We are delighted and honoured to be presenting CHAUKA, PLEASE TELL US THE TIME (directed by Arash Kamali Sarvestani and Behrouz Boochani) within our Documentary Competition at the 61st BFI London Film Festival (4th–15th October 2017), and would like to take this opportunity to congratulate you on your remarkable film. The film will be in the running for the Grierson Award which recognises films with integrity, originality, and social or cultural significance.
It is our great pleasure to host the International premiere of the film and share it with London audiences. We would be truly honoured to have you attend the Festival for the scheduled screenings of the film on Sunday 8th and Monday 9th October 2017. […]
With gratitude and very best wishes,
Head of Festivals
Festival Director, BFI London Film Festival

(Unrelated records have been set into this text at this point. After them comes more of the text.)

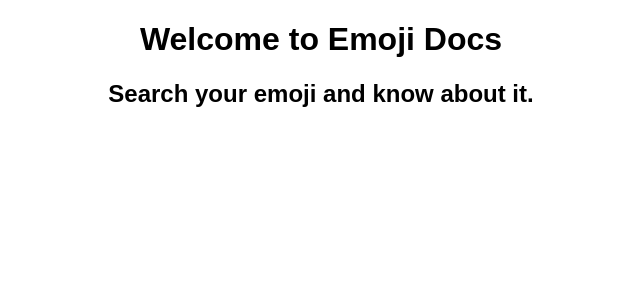
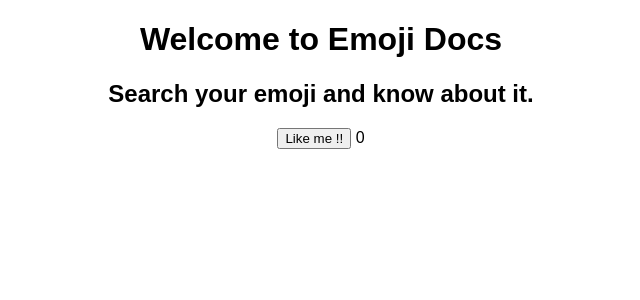
Before and after one commit to Saitejas21/emoji-docs, a React (Create React App) app: page / in a window 1280 px wide. Shown: the top 300 px of the page, without its empty margins (319-959 px from the left). Built offline with nearby package versions, Linux system fonts and the light colour scheme.

Commit message:
initial commit

```diff
--- a/src/App.js
+++ b/src/App.js
@@ -1,10 +1,19 @@
+import React, { useState } from "react";
 import "./styles.css";
 
 export default function App() {
+  const [likeCounter, setLikeCounter] = useState(0);
+
+  function likeClickHandler() {
+    var newLikeCounterValue = likeCounter + 1;
+    setLikeCounter(newLikeCounterValue);
+  }
+
   return (
     <div className="App">
       <h1>Welcome to Emoji Docs</h1>
       <h2>Search your emoji and know about it.</h2>
+      <button onClick={likeClickHandler}>Like me !!</button> {likeCounter}
     </div>
   );
 }
```
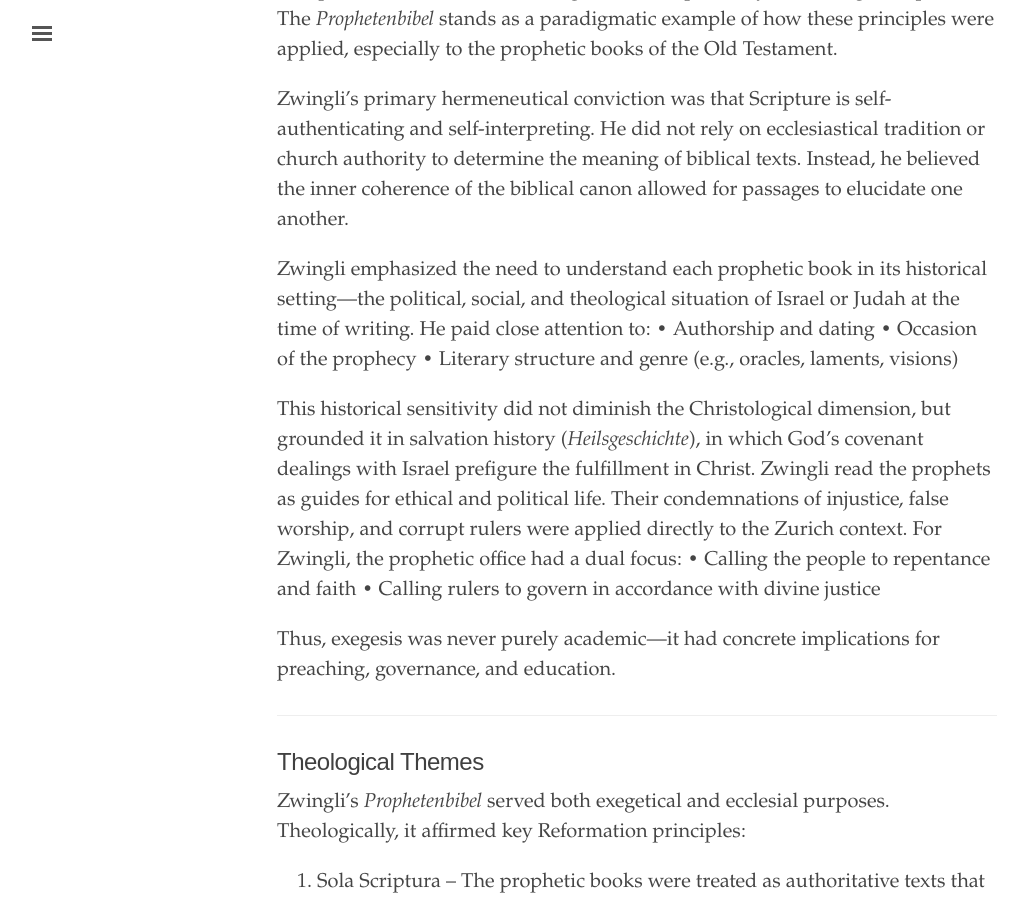
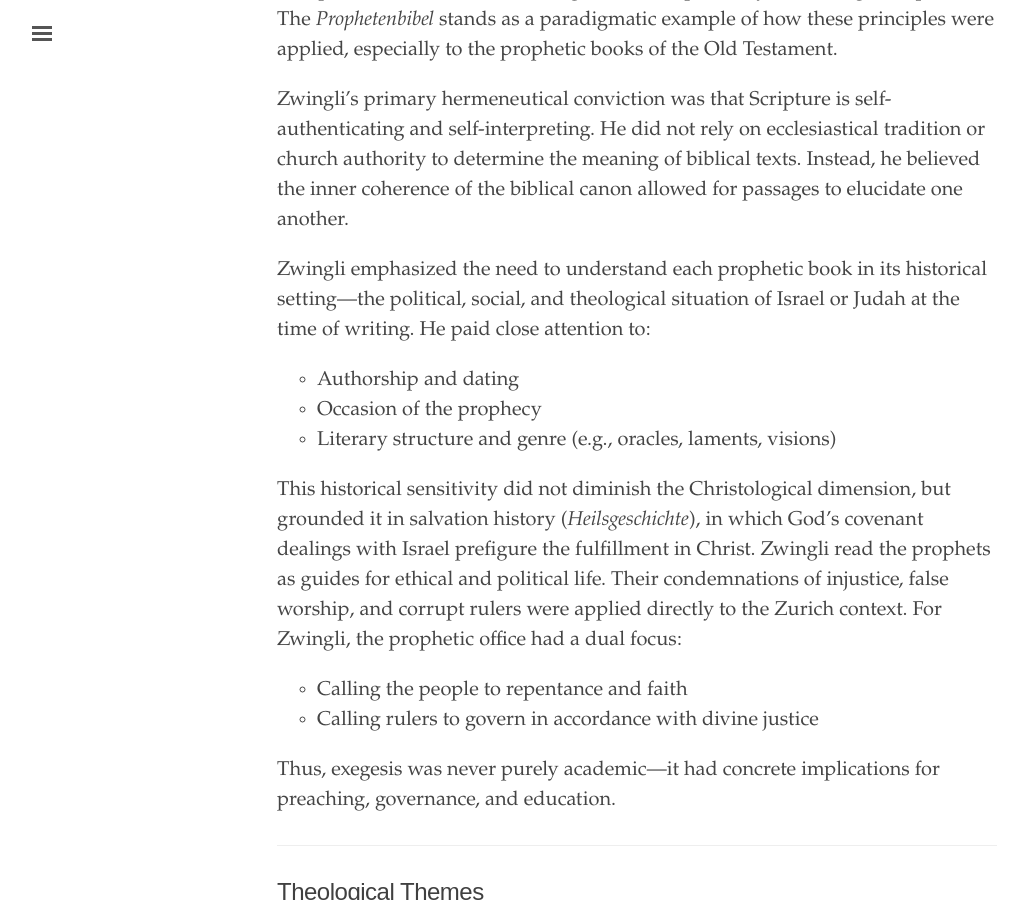
Before and after one commit to turicumzwingli/turicum, a Jekyll site: the page built from _texts/prophetenbibel.md, in a window 1280 px wide and 900 px high, scrolled down 2673 px. Shown: the whole window, without its empty margins (3-1028 px from the left). Built offline with Jekyll 4.4.1, drawn with Linux system fonts in a browser that asks for light colours.

```diff
--- a/_texts/prophetenbibel.md
+++ b/_texts/prophetenbibel.md
@@ -49,14 +49,14 @@ The exegetical principles underlying Zwingli’s *Prophetenbibel* (1529) reflect
 Zwingli's primary hermeneutical conviction was that Scripture is self-authenticating and self-interpreting. He did not rely on ecclesiastical tradition or church authority to determine the meaning of biblical texts. Instead, he believed the inner coherence of the biblical canon allowed for passages to elucidate one another.
 
 Zwingli emphasized the need to understand each prophetic book in its historical setting—the political, social, and theological situation of Israel or Judah at the time of writing. He paid close attention to:
-•	Authorship and dating
-•	Occasion of the prophecy
-•	Literary structure and genre (e.g., oracles, laments, visions)
+* Authorship and dating
+* Occasion of the prophecy
+* Literary structure and genre (e.g., oracles, laments, visions)
 
 This historical sensitivity did not diminish the Christological dimension, but grounded it in salvation history (*Heilsgeschichte*), in which God’s covenant dealings with Israel prefigure the fulfillment in Christ.
 Zwingli read the prophets as guides for ethical and political life. Their condemnations of injustice, false worship, and corrupt rulers were applied directly to the Zurich context. For Zwingli, the prophetic office had a dual focus:
-•	Calling the people to repentance and faith
-•	Calling rulers to govern in accordance with divine justice
+* Calling the people to repentance and faith
+* Calling rulers to govern in accordance with divine justice
 
 Thus, exegesis was never purely academic—it had concrete implications for preaching, governance, and education.
 
```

Her Excellency Menna Rawlings
High Commissioner of the United Kingdom to Australia
3 September 2017
My name is Behrouz Boochani, I’m writing this letter from Manus prison camp which is run by the Australian Government in Papua New Guinea. I’m writing in regards to the 61st London International Film Festival. I am a film director, and my movie “Chauka Please Tell Us the Time” (made with co-director Arash Kamali Sarvestani) has been accepted for the festival. It will screen on 8th and 9th October. This is a great honour for any director and I would like to attend the festival screenings. My movie was also selected to be shown in the Sydney Film Festival earlier this year, where it had its world premiere, but the Australian Government did not allow me to attend. I am asking you to give me a visa to attend the London Film Festival. I have been here in this prison camp for more than four years, even though I have committed no crime, and I am kept here by the Australian Government who exiled me by force.

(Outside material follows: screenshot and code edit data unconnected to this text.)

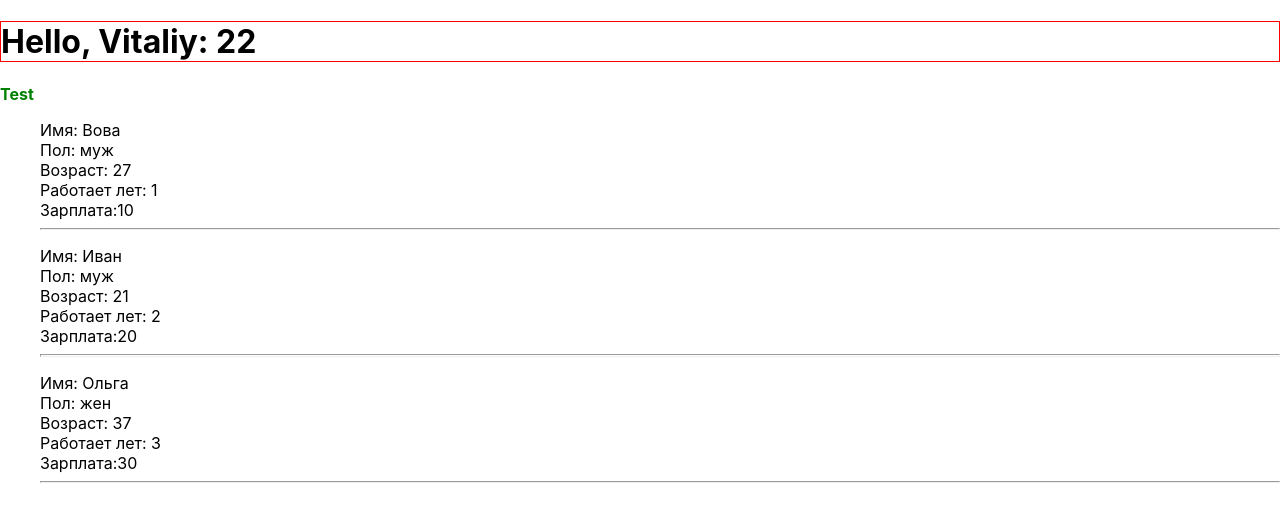
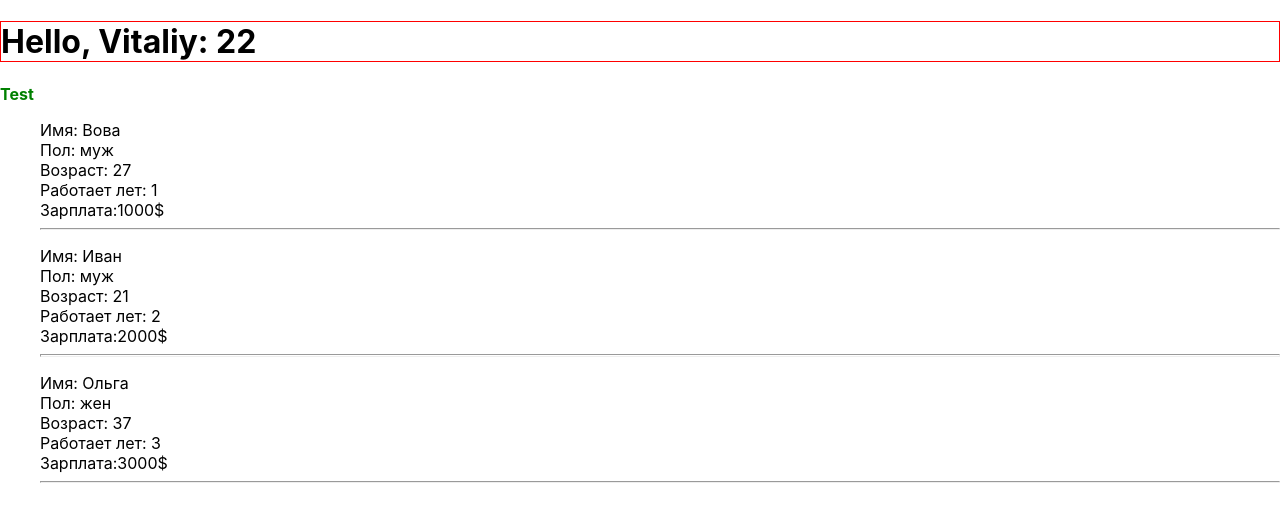
Before and after one commit to Yakovenko22V/SkillUp27-React.1, a React (Create React App) app in the folder my-app/: page / in a window 1280 px wide. Shown: the top 522 px of the page. Built offline with nearby package versions, Linux system fonts and the light colour scheme.

Commit message:
Преобразовано значение зп

```diff
--- a/my-app/src/components/UserInfo.js
+++ b/my-app/src/components/UserInfo.js
@@ -17,7 +17,7 @@ export function UserInfo(props) {
             <li>Пол: {userGender}</li>
             <li>Возраст: {userAge}</li>
             <li>Работает лет: {yearsWorked}</li>
-            <li>Зарплата:{yearsWorked * 10}</li>
+            <li>Зарплата:{yearsWorked * 10}00$</li>
             <hr style={{
                 color: '#000000',
                 height: .5,
```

CC: Mayor of London, The Right Honourable Sadiq Khan
BFI London Film Festival
Geoffrey Robertson QC
1. “‘Art Should Create Questions’: Hesam Fetrati.” Amnesty International Australia. 27 Apr. 2017, amnesty.org.au/art-ask-questions-hesam-fetrati.
2. Boochani, Behrouz, and Arash Kamali Sarvestani, directors. Chauka, Please Tell Us the Time. Sarvin Productions, 2017.
3. Boochani, Behrouz. No Friend but the Mountains: Writing from Manus Prison. Translated by Omid Tofighian, Picador, 2018.
4. Davidson, Helen. “Australia Subjected Refugees to Crimes Against Humanity, Class Actions Allege.” The Guardian. 9 Dec. 2018, theguardian.com/australia-news/2018/dec/10/australia-subjected-refugees-to-crimes-against-humanity-class-actions-allege.
5. Elphick, Jeremy. “Chauka, Please Tell Us the Time—An Interview with Arash Kamali Sarvestani and Behrouz Boochani.” 4:3. 14 June 2017, fourthreefilm.com/2017/06/chauka-please-tell-us-the-time-an-interview.
6. Galbraith, Janet. re-membering. Walleah Press, 2013.
7. Kamali Sarvestani, Arash, director. The Sea. Sarvin Productions, 2015.
8. Zable, Arnold. “From Manus to London: How Two Strangers Made a Landmark Movie Together.” The Sydney Morning Herald. 5 Oct. 2017, www.smh.com.au/national/from-manus-to-london-how-two-strangers-made-a-landmark-movie-together-20170926-gyow9k.html.
Tofighian, Omid. “Chauka Calls—A Photo Essay.” Alphaville: Journal of Film and Screen Media, no. 18, 2019, pp. 205–217. https://doi.org/10.33178/alpha.18.19.
Omid Tofighian is an award-winning lecturer, researcher and community advocate, combining philosophy with interests in citizen media, popular culture, displacement and discrimination. He is Assistant Professor of English and Comparative Literature, American University in Cairo; Adjunct Lecturer in the School of the Arts and Media, UNSW; Honorary Research Associate for the Department of Philosophy, University of Sydney; faculty at Iran Academia; and campaign manager for Why Is My Curriculum White?—Australasia. His published works include Myth and Philosophy in Platonic Dialogues (Palgrave 2016) and he is the translator of Behrouz Boochani’s multi-award-winning book No Friend but the Mountains: Writing from Manus Prison (Picador 2018).